##### Given information

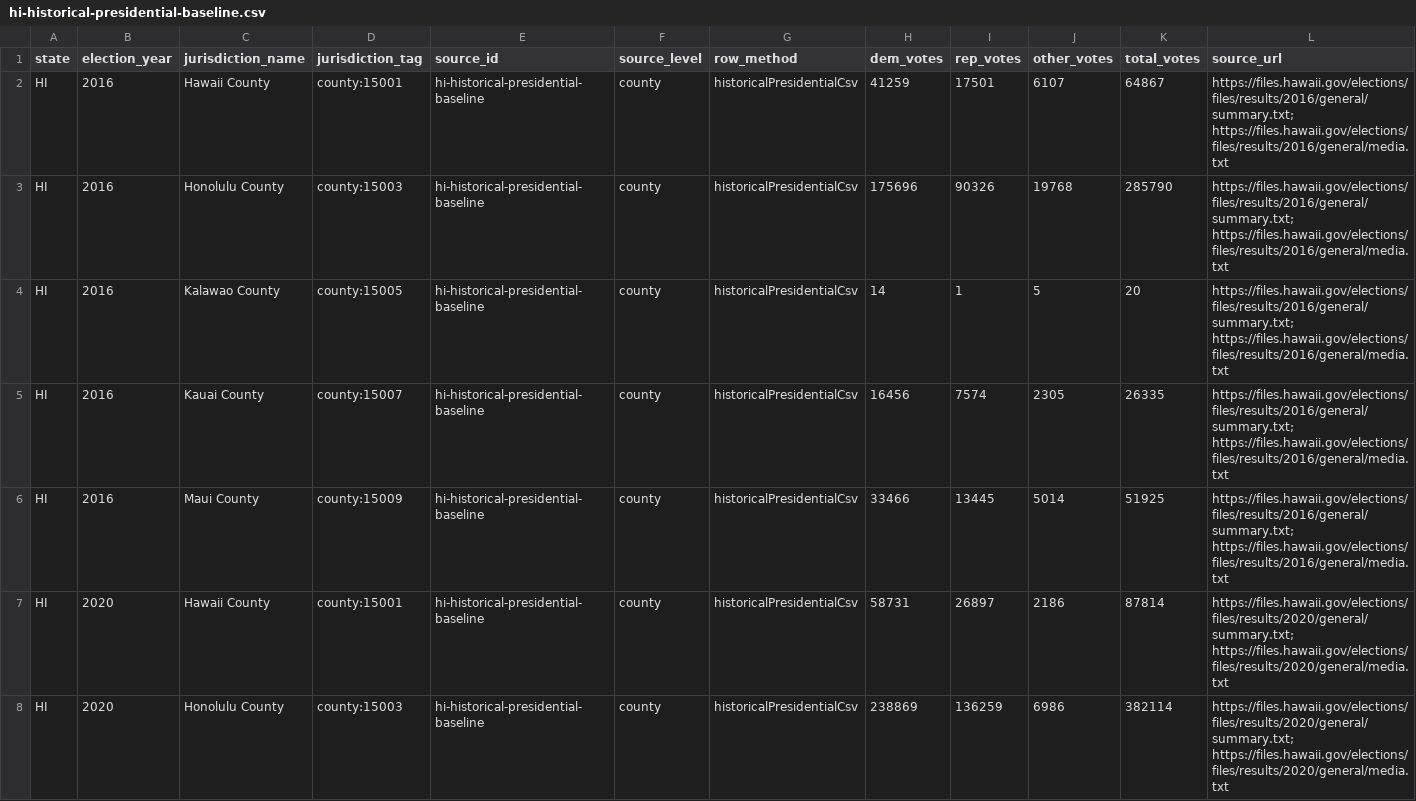
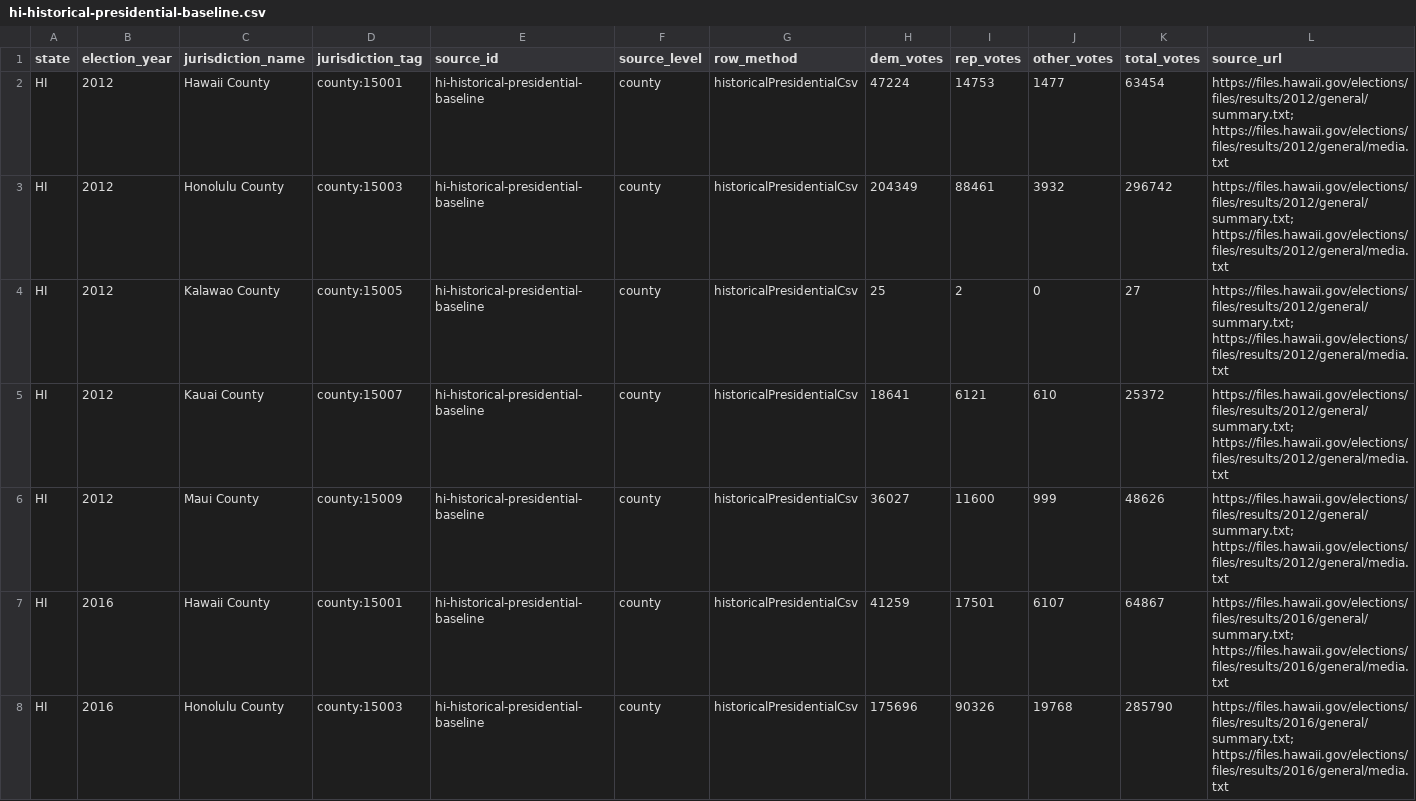
Before and after one commit to Camreyn/civicresultmaps, a CSV file: data/hi-historical-presidential-baseline.csv, drawn as a sheet; only a part is shown; the shorter side is filled out with more unchanged rows.

Commit message:
Add official Hawaii 2012 historical baseline (#295)

```diff
--- a/data/hi-historical-presidential-baseline.csv
+++ b/data/hi-historical-presidential-baseline.csv
@@ -1,2 +1,7 @@
 state,election_year,jurisdiction_name,jurisdiction_tag,source_id,source_level,row_method,dem_votes,rep_votes,other_votes,total_votes,source_url
+HI,2012,Hawaii County,county:15001,hi-historical-presidential-baseline,county,historicalPresidentialCsv,47224,14753,1477,63454,https://files.hawaii.gov/elections/files/results/2012/general/summary.txt; https://files.hawaii.gov/elections/files/results/2012/general/media.txt
+HI,2012,Honolulu County,county:15003,hi-historical-presidential-baseline,county,historicalPresidentialCsv,204349,88461,3932,296742,https://files.hawaii.gov/elections/files/results/2012/general/summary.txt; https://files.hawaii.gov/elections/files/results/2012/general/media.txt
+HI,2012,Kalawao County,county:15005,hi-historical-presidential-baseline,county,historicalPresidentialCsv,25,2,0,27,https://files.hawaii.gov/elections/files/results/2012/general/summary.txt; https://files.hawaii.gov/elections/files/results/2012/general/media.txt
+HI,2012,Kauai County,county:15007,hi-historical-presidential-baseline,county,historicalPresidentialCsv,18641,6121,610,25372,https://files.hawaii.gov/elections/files/results/2012/general/summary.txt; https://files.hawaii.gov/elections/files/results/2012/general/media.txt
+HI,2012,Maui County,county:15009,hi-historical-presidential-baseline,county,historicalPresidentialCsv,36027,11600,999,48626,https://files.hawaii.gov/elections/files/results/2012/general/summary.txt; https://files.hawaii.gov/elections/files/results/2012/general/media.txt
 HI,2016,Hawaii County,county:15001,hi-historical-presidential-baseline,county,historicalPresidentialCsv,41259,17501,6107,64867,https://files.hawaii.gov/elections/files/results/2016/general/summary.txt; https://files.hawaii.gov/elections/files/results/2016/general/media.txt
```
Also changed, not shown: data/hi-2024-source-request-matrix.tsv, 20 other files.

##########

■ **Requirement**
Every line in the records above that contains the word "data" is to be copied out.

■ **Answer to this problem**
Before and after one commit to Camreyn/civicresultmaps, a CSV file: data/hi-historical-presidential-baseline.csv, drawn as a sheet; only a part is shown; the shorter side is filled out with more unchanged rows.
--- a/data/hi-historical-presidential-baseline.csv
+++ b/data/hi-historical-presidential-baseline.csv
Also changed, not shown: data/hi-2024-source-request-matrix.tsv, 20 other files.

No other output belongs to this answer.